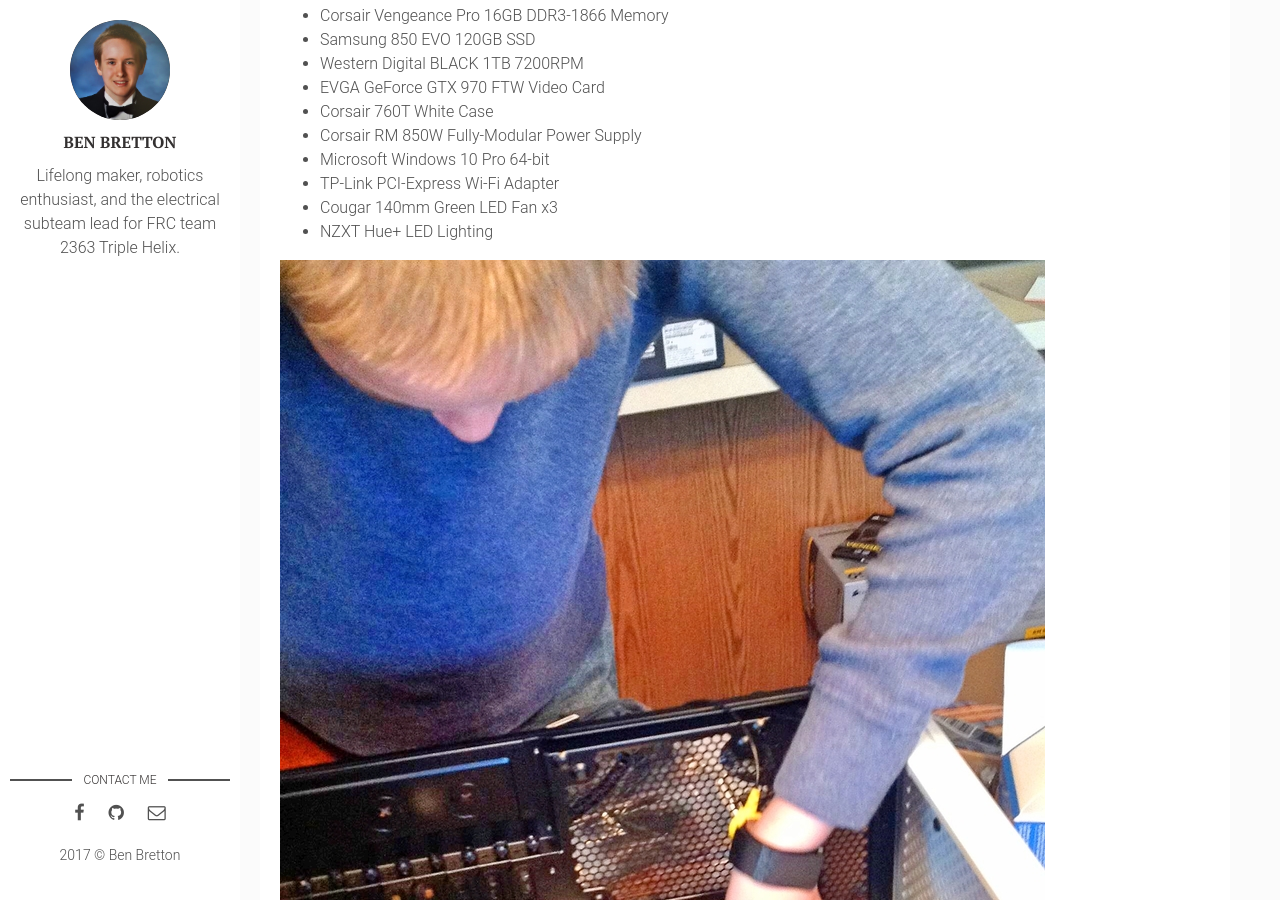
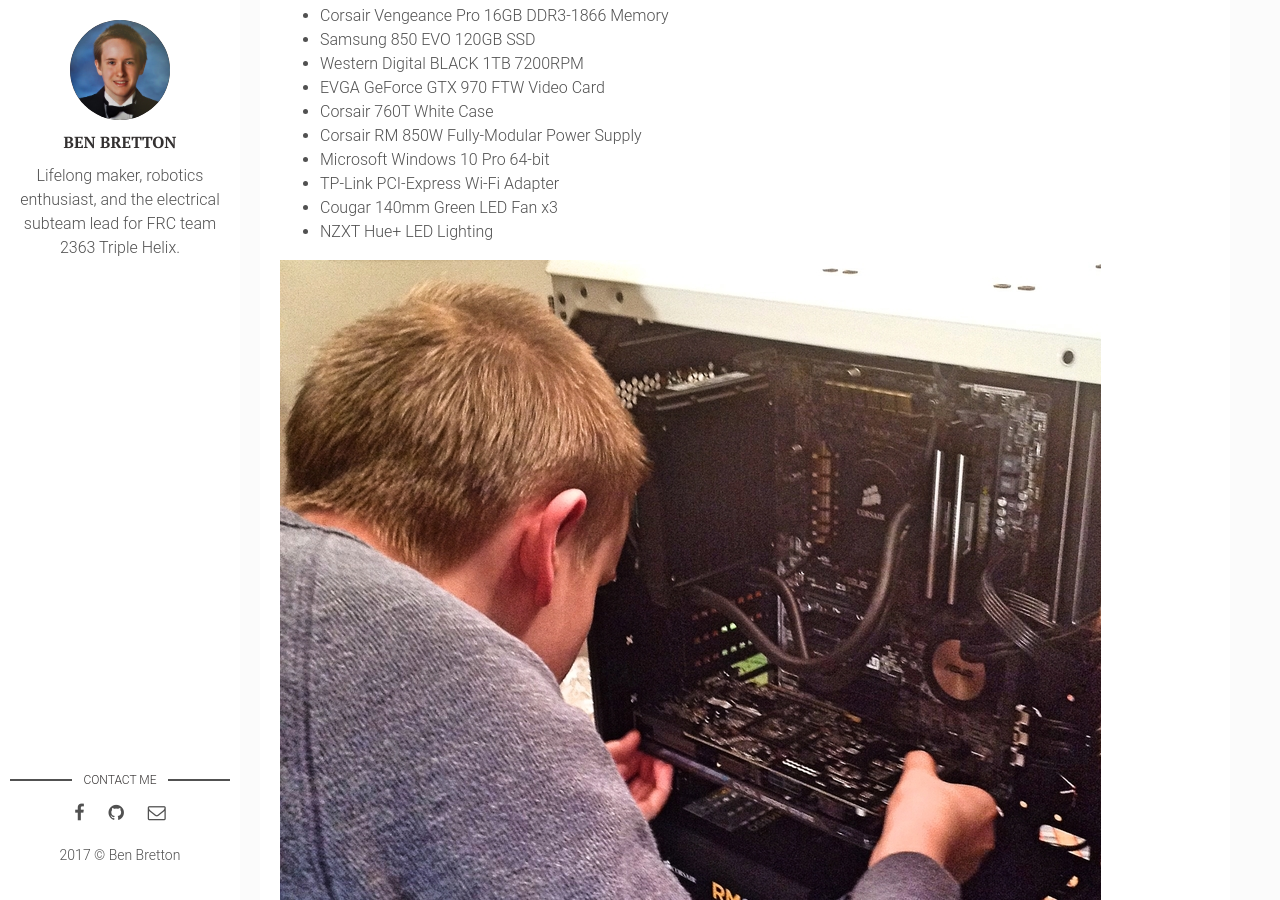
Before and after one commit to wbenb/wbenb.github.io, a Jekyll site: the page built from _posts/2014-12-28-pc-build.markdown, in a window 1280 px wide and 900 px high, scrolled down 927 px. Built offline with Jekyll 4.4.1, drawn with Linux system fonts in a browser that asks for light colours.

Commit message:
Update 2014-12-28-pc-build.markdown

```diff
--- a/_posts/2014-12-28-pc-build.markdown
+++ b/_posts/2014-12-28-pc-build.markdown
@@ -26,5 +26,4 @@
 * Cougar 140mm Green LED Fan x3
 * NZXT Hue+ LED Lighting
 
-![PC Build 1](http://wbenb.github.io/assets/img/pc_build_1.jpg)
 ![PC Build 2](http://wbenb.github.io/assets/img/pc_build_2.jpg)
```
######
_Work item_
The expected output is every line from the material above where "github" can be found.

_Exercise response_
Before and after one commit to wbenb/wbenb.github.io, a Jekyll site: the page built from _posts/2014-12-28-pc-build.markdown, in a window 1280 px wide and 900 px high, scrolled down 927 px. Built offline with Jekyll 4.4.1, drawn with Linux system fonts in a browser that asks for light colours.
-![PC Build 1](http://wbenb.github.io/assets/img/pc_build_1.jpg)
 ![PC Build 2](http://wbenb.github.io/assets/img/pc_build_2.jpg)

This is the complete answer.